Since you can’t care for your children while you’re in jail, they will probably be placed with the other parent, a relative, or in foster care until you are released. Unfortunately, this is by far not the only way that they’ll be affected.

Children of incarcerated parents are much more likely to engage in antisocial behavior or criminal activity. They also have an increased risk of substance abuse, aggressive behavior, depression, and suicide attempts.

When one parent is incarcerated, the household usually faces a loss of income, which can prevent the other parent from being able to provide for the children’s basic needs.

If the child previously had a positive relationship with the incarcerated parent, they can continue to nurture that relationship through letters, visits, and phone calls, commented Andre Chapman, a foster care specialist. André V. Chapman is the Founder & CEO of Unity Care Group, Inc. He is the recipient of numerous awards and distinctions for his community involvement and contributions in social services. Mr. Chapman released a book entitled, Roses in Concrete: Giving Foster Children the Future They Deserve, which sheds light on the underserved population foster youth in America. He has a Master’s in Organizational Management.

Complete loss of contact with the incarcerated parent could result in abandonment issues. Statistically speaking, children are also more likely to experience poor educational outcomes and may even drop out of school after a parent goes to jail.

Incarceration can present a barrier to child custody

Since your children were likely negatively impacted by your incarceration, it will almost certainly be brought up in future custody proceedings.

If you previously lived with the other parent before going to jail, they would probably be allowed to continue to care for the children until you’re released.

Otherwise, child services would likely become involved in your case, and you may be required to successfully complete a dependency case plan before regaining custody.

Ideally, if your children are too old to be adopted and the other is willing and able to care for the children, then the other parent will be awarded custody rather than the children being lost in the foster care system.

Alternatively, the children may be ordered to long-term relative care or permanent guardianship if there is a friend or family member approved to care for them.

However, if you’ve been repeatedly incarcerated and/or your children are under the age of five, the dependency courts may file a motion to terminate your parental rights, so your children will be able to be adopted as the new permanency plan.

The hope of regaining child custody after release

Although your criminal record and prior incarceration will always be brought up at future custody hearings, it won’t necessarily prevent you from regaining custody or visiting your children as long as your parental rights haven’t been terminated.

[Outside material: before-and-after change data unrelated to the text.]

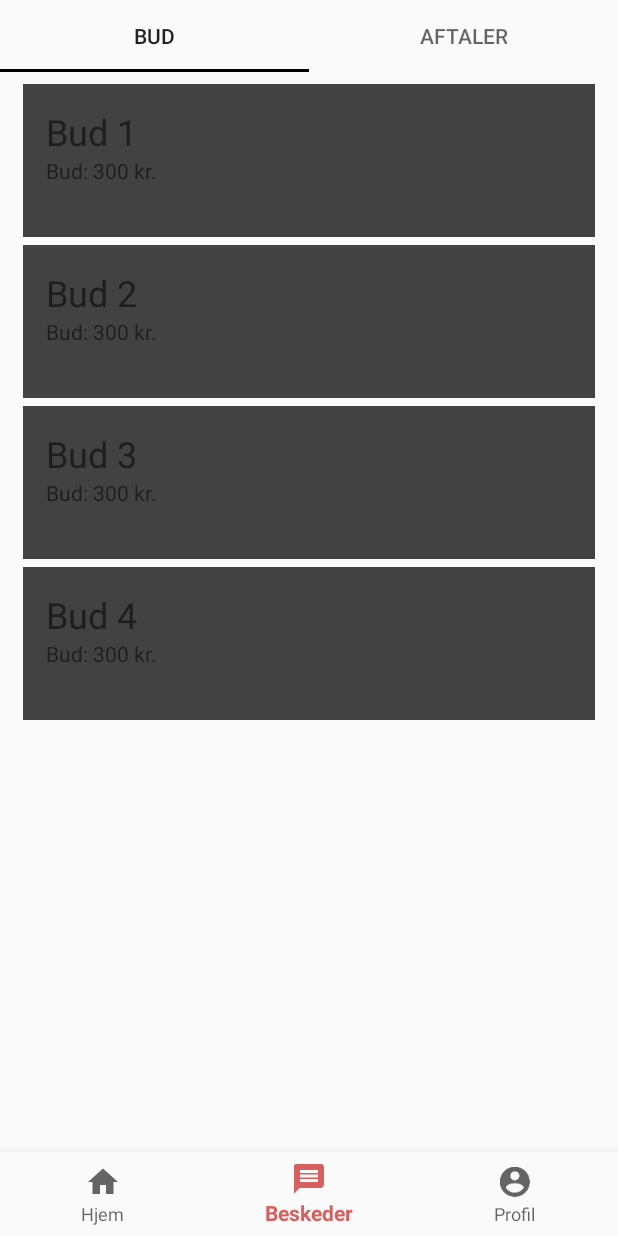
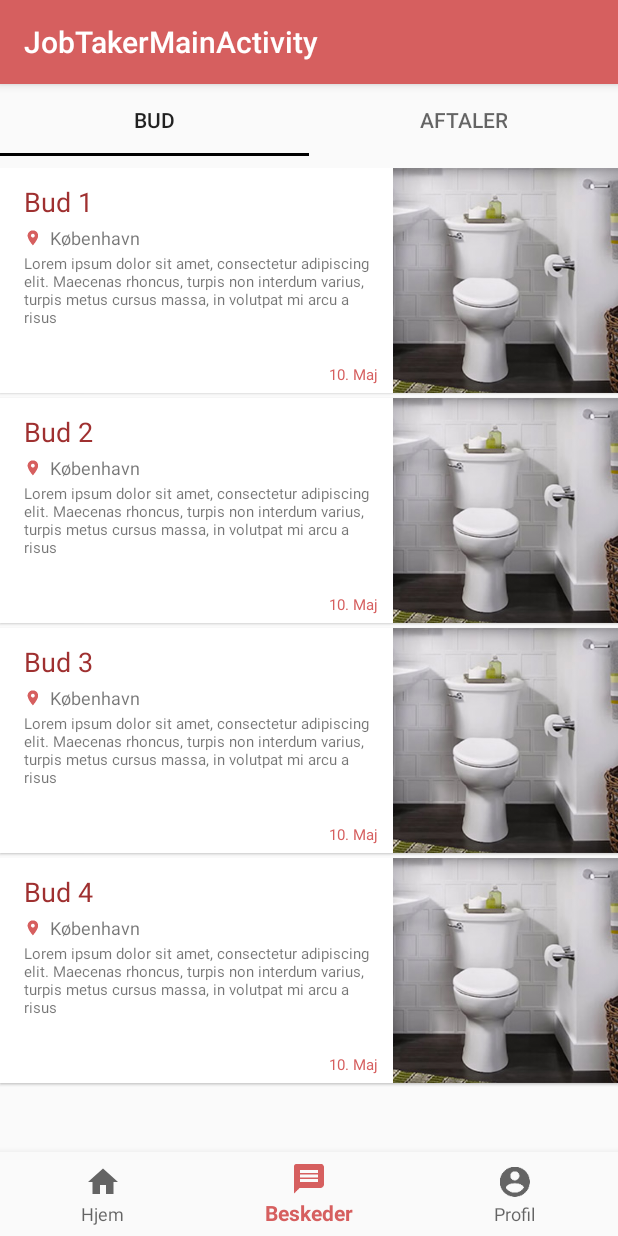
Before and after one commit to emilstepanian/JustHandworker, an Android app: the fragment BidRecyclerViewFragment placed in its activity, item 2 of the bottom bar chosen, on a phone screen of 412 x 824 dp. Run offline under Robolectric (Android 15) with nearby library versions, the phone set to English and light mode, and no system bars; 2 statements that could not run were skipped.

Commit message:
Messagesview is working, but templates need to be adjusted.

```diff
--- a/app/src/main/AndroidManifest.xml
+++ b/app/src/main/AndroidManifest.xml
@@ -26,7 +26,7 @@
         <activity
             android:name=".jobtaker.ui.JobTakerMainActivity"
             android:label="@string/title_activity_workman_main"
-            android:theme="@style/AppThemeNoActionBar"
+            android:theme="@style/AppTheme"
             />
         <activity android:name=".shared.ui.SignupActivity" />
         <activity
--- a/app/src/main/java/com/example/emilstepanian/justhandworker/jobtaker/ui/JobTakerMainActivity.java
+++ b/app/src/main/java/com/example/emilstepanian/justhandworker/jobtaker/ui/JobTakerMainActivity.java
@@ -28,22 +28,18 @@ public class JobTakerMainActivity extends AppCompatActivity {
 
             switch (item.getItemId()) {
                 case R.id.navigation_home:
-
                     fragment = homeFragment;
                     break;
 
                 case R.id.navigation_messages:
-
                     fragment = messagesFragment;
                     //Set parameters to be used for the name of the tabs in the MessagesView for the jobtaker.
                     bundle = new Bundle();
                     bundle.putStringArray("tabTitles", new String[]{getString(R.string.tab1_title_from_bundle), getString(R.string.tab2_title_from_bundle)});
                     fragment.setArguments(bundle);
-
                     break;
 
                 case R.id.navigation_profile:
-
                     fragment = profileFragment;
                     break;
             }
--- a/app/src/main/java/com/example/emilstepanian/justhandworker/jobtaker/ui/MessagesTabContainerFragment.java
+++ b/app/src/main/java/com/example/emilstepanian/justhandworker/jobtaker/ui/MessagesTabContainerFragment.java
@@ -36,6 +36,7 @@ public class MessagesTabContainerFragment extends Fragment {
 
         //Remove the titlebar/the gap between the fragment and the top of the screen
         toolbar.setVisibility(View.GONE);
+
 
 
 
--- a/app/src/main/res/layout/bid.xml
+++ b/app/src/main/res/layout/bid.xml
@@ -1,40 +1,126 @@
 <?xml version="1.0" encoding="utf-8"?>
-<FrameLayout
-    xmlns:android="http://schemas.android.com/apk/res/android"
+<android.support.v7.widget.CardView xmlns:android="http://schemas.android.com/apk/res/android"
+    xmlns:card_view="http://schemas.android.com/apk/res-auto"
+    android:id="@+id/card_view"
     android:layout_width="match_parent"
     android:layout_height="wrap_content"
-    android:paddingLeft="15dp"
-    android:paddingRight="15dp"
-    android:layout_marginBottom="5dp"
-    android:descendantFocusability="beforeDescendants">
+    android:layout_marginBottom="3dp"
+    card_view:cardCornerRadius="0dp"
+    card_view:cardElevation="1dp">
+
+    <LinearLayout
+        android:layout_width="match_parent"
+        android:layout_height="150dp"
+        android:orientation="vertical">
+
+        <LinearLayout
+            android:layout_width="match_parent"
+            android:layout_height="match_parent"
+            android:orientation="horizontal">
+
+            <LinearLayout
+                android:layout_width="match_parent"
+                android:layout_height="match_parent"
+                android:layout_weight="1"
+                android:orientation="vertical">
+
+
+                <TextView
+                    android:id="@+id/bid_name"
+                    android:layout_width="match_parent"
+                    android:layout_height="wrap_content"
+                    android:gravity="top|left"
+                    android:maxLines="1"
+                    android:paddingBottom="2dp"
+                    android:paddingLeft="16dp"
+                    android:paddingRight="16dp"
+                    android:paddingTop="10dp"
+                    android:text="Derp Derpsen"
+                    android:textColor="@color/colorPrimaryDark"
+                    android:textSize="18sp" />
 
                 <LinearLayout
                     android:layout_width="match_parent"
                     android:layout_height="wrap_content"
-        android:background="@color/cardview_dark_background"
-        android:descendantFocusability="afterDescendants"
-        android:orientation="vertical"
-        android:paddingBottom="15dp"
-        android:paddingLeft="15dp"
-        android:paddingRight="15dp"
-        android:paddingTop="15dp">
+                    android:orientation="horizontal"
+                    android:paddingLeft="16dp">
+
+                    <ImageView
+
+                        android:layout_width="wrap_content"
+                        android:layout_height="20dp"
+                        android:layout_weight="1"
+                        android:tint="@color/colorPrimary"
+                        card_view:srcCompat="@drawable/ic_place_black_24dp" />
 
                     <TextView
-            android:id="@+id/bid_name"
+
+                        android:layout_width="match_parent"
+                        android:layout_height="20dp"
+                        android:layout_weight="1"
+                        android:gravity="center_vertical"
+                        android:paddingLeft="5dp"
+                        android:text="København"
+                        android:textSize="12sp" />
+
+                </LinearLayout>
+
+                <LinearLayout
+                    android:layout_width="match_parent"
+                    android:layout_height="wrap_content"
+                    android:orientation="vertical"
+                    android:paddingLeft="16dp"
+                    android:paddingRight="10dp">
+
+                    <LinearLayout
+                        android:layout_width="match_parent"
+                        android:layout_height="wrap_content"
+                        android:gravity="center_vertical"
+                        android:orientation="horizontal">
+
+                        <TextView
+
                             android:layout_width="wrap_content"
                             android:layout_height="wrap_content"
-            android:text="Title"
-            android:textSize="24sp" />
+                            android:layout_weight="1"
+                            android:ellipsize="end"
+                            android:maxLines="5"
+                            android:text="Lorem ipsum dolor sit amet, consectetur adipiscing elit. Maecenas rhoncus, turpis non interdum varius, turpis metus cursus massa, in volutpat mi arcu a risus"
+                            android:textSize="10sp" />
+                    </LinearLayout>
+
+                </LinearLayout>
+
+                <LinearLayout
+                    android:layout_width="match_parent"
+                    android:layout_height="match_parent"
+                    android:gravity="bottom"
+                    android:orientation="horizontal">
 
                     <TextView
-            android:id="@+id/text2"
-            android:layout_width="wrap_content"
+
+                        android:layout_width="match_parent"
                         android:layout_height="wrap_content"
-            android:text="Bud: 300 kr." />
+                        android:layout_weight="1"
+                        android:gravity="bottom|right"
+                        android:paddingBottom="5dp"
+                        android:paddingRight="10dp"
+                        android:text="10. Maj"
+                        android:textColor="@color/colorPrimary"
+                        android:textSize="10sp" />
+                </LinearLayout>
 
-        <TextView
-            android:id="@+id/text3"
-            android:layout_width="wrap_content"
-            android:layout_height="wrap_content" />
+
             </LinearLayout>
-</FrameLayout>
+
+            <ImageView
+
+                android:layout_width="150dp"
+                android:layout_height="wrap_content"
+                android:src="@drawable/wc" />
+
+        </LinearLayout>
+
+    </LinearLayout>
+
+</android.support.v7.widget.CardView>
```
Lines whose indentation alone changed are shown as unchanged.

As previously mentioned, you may be ordered to complete a case plan to be approved for custody. Most dependency case plans consist of a series of court-ordered tasks, including substance abuse treatment, anger management classes, and obtaining stable housing and income.

Once you’ve proven to the courts that you are rehabilitated and financially stable, it is indeed possible to regain custody of your children after you’ve been released from jail or prison.

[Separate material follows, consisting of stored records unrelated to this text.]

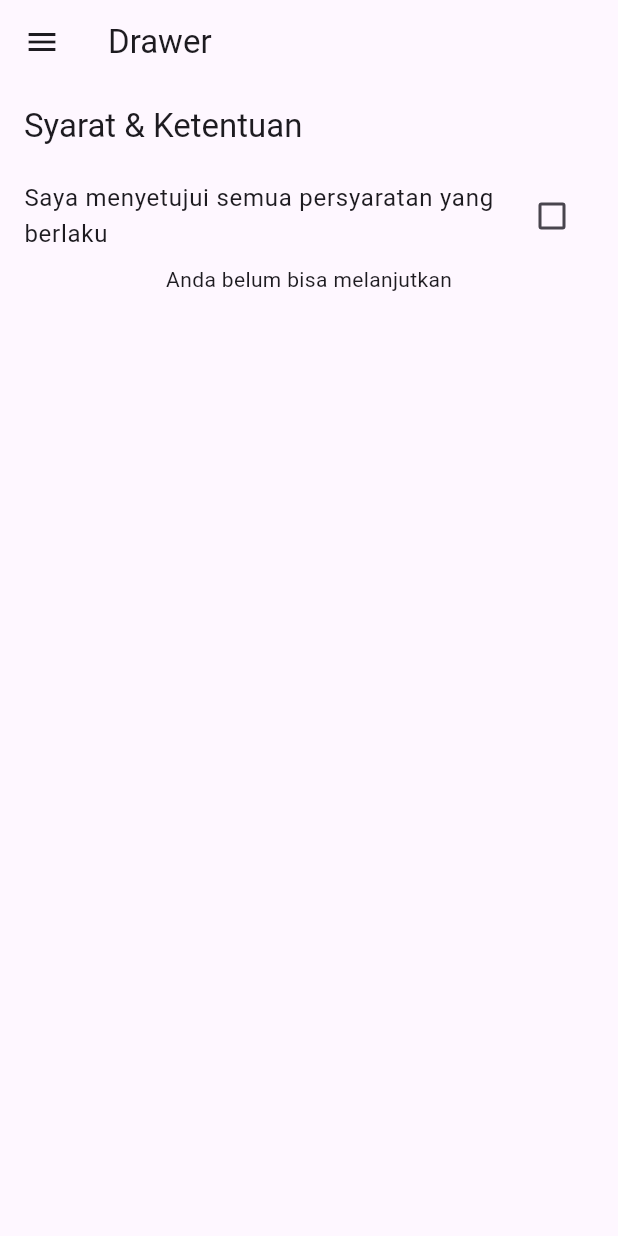
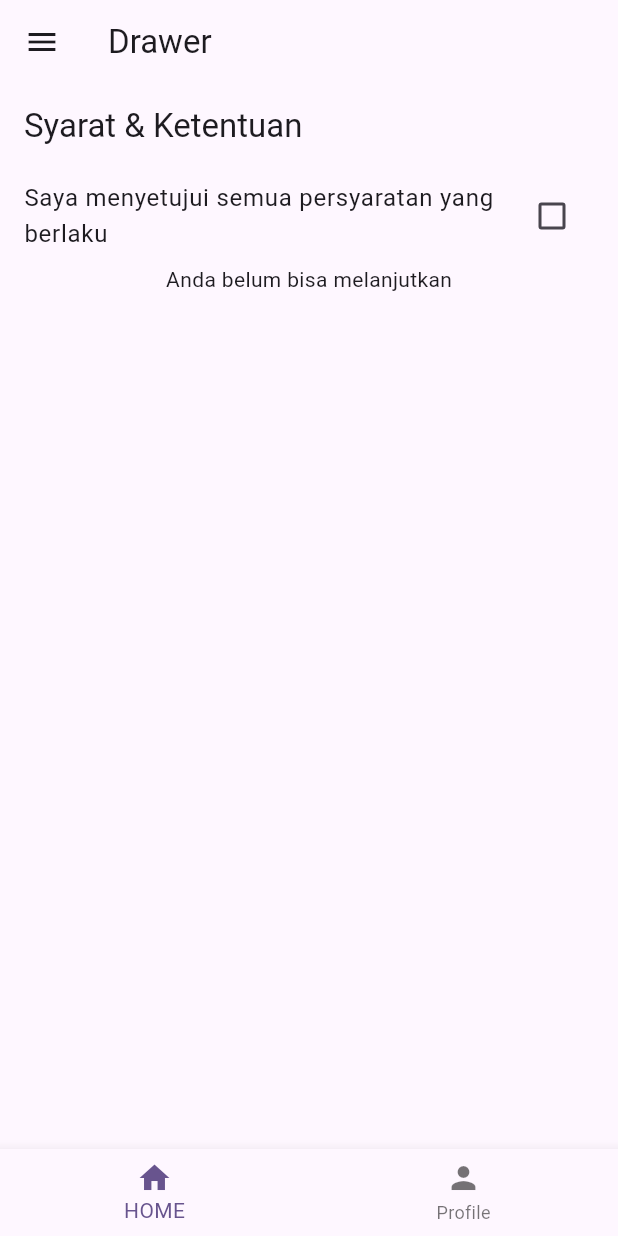
Before and after one commit to jbhangugstar/joshuaproject, a Flutter app: the screen it shows after launch, on a phone screen of 412 x 824 dp. Run offline on Flutter 3.47's test engine with Material 3 defaults, Android fonts, the phone set to English and light mode, and no system bars.

Commit message:
Tugas8Flutter

```diff
--- /dev/null
+++ b/lib/Day_12/tugas8.dart
@@ -0,0 +1,45 @@
+import 'package:flutter/material.dart';
+import 'package:joshuaproject/Day_11/tugas6_homepage.dart';
+import 'package:joshuaproject/Day_12/about.dart';
+import 'package:joshuaproject/Day_12/checkboxpage.dart';
+import 'package:joshuaproject/Day_12/datapickerpage.dart';
+import 'package:joshuaproject/Day_12/dropdownpage.dart';
+import 'package:joshuaproject/Day_12/switchpage.dart';
+import 'package:joshuaproject/Day_12/timepickerpage.dart';
+import 'package:joshuaproject/Day_12/tugas7.dart';
+
+class Tugas8Flutter extends StatefulWidget {
+  const Tugas8Flutter({super.key});
+
+  @override
+  State<Tugas8Flutter> createState() => _Tugas8FlutterState();
+}
+
+class _Tugas8FlutterState extends State<Tugas8Flutter> {
+  final GlobalKey<ScaffoldState> _scaffoldKey = GlobalKey<ScaffoldState>();
+  int _currentIndex = 0;
+
+  static List<Widget> listWidget = [Tugas7Flutter(), AboutPage()];
+
+  @override
+  Widget build(BuildContext context) {
+    return Scaffold(
+      key: _scaffoldKey,
+
+      body: listWidget[_currentIndex],
+
+      bottomNavigationBar: BottomNavigationBar(
+        items: const <BottomNavigationBarItem>[
+          BottomNavigationBarItem(icon: Icon(Icons.home), label: "HOME"),
+          BottomNavigationBarItem(icon: Icon(Icons.person), label: "Profile"),
+        ],
+
+        onTap: (value) {
+          setState(() {
+            _currentIndex = value;
+          });
+        },
+      ),
+    );
+  }
+}
--- a/lib/main.dart
+++ b/lib/main.dart
@@ -8,6 +8,7 @@ import 'package:joshuaproject/Day_12/dropdownpage.dart';
 import 'package:joshuaproject/Day_12/switchpage.dart';
 import 'package:joshuaproject/Day_12/timepickerpage.dart';
 import 'package:joshuaproject/Day_12/tugas7.dart';
+import 'package:joshuaproject/Day_12/tugas8.dart';
 import 'package:joshuaproject/Day_8/tugas4.dart';
 
 void main() {
@@ -40,7 +41,7 @@ class MyApp extends StatelessWidget {
         // tested with just a hot reload.
         colorScheme: .fromSeed(seedColor: Colors.deepPurple),
       ),
-      home: Tugas7Flutter(),
+      home: Tugas8Flutter(),
     );
   }
 }
```
Also changed, not shown: lib/Day_12/about.dart (added, +61 -0 lines).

However, if the other parent has a clean criminal record, no history of substance abuse, and is able to provide the children with a stable home environment, they will most likely be the ones awarded custody.

The courts will also consider your history to determine the likelihood of criminal recidivism. If you’ve been in and out of jail repeatedly, it may be decided that the children are better off with a relative or the other parent.

Even if you’re not able to regain custody after your release, you can still usually visit your children and rebuild the relationship to minimize the impact your incarceration has on their lives.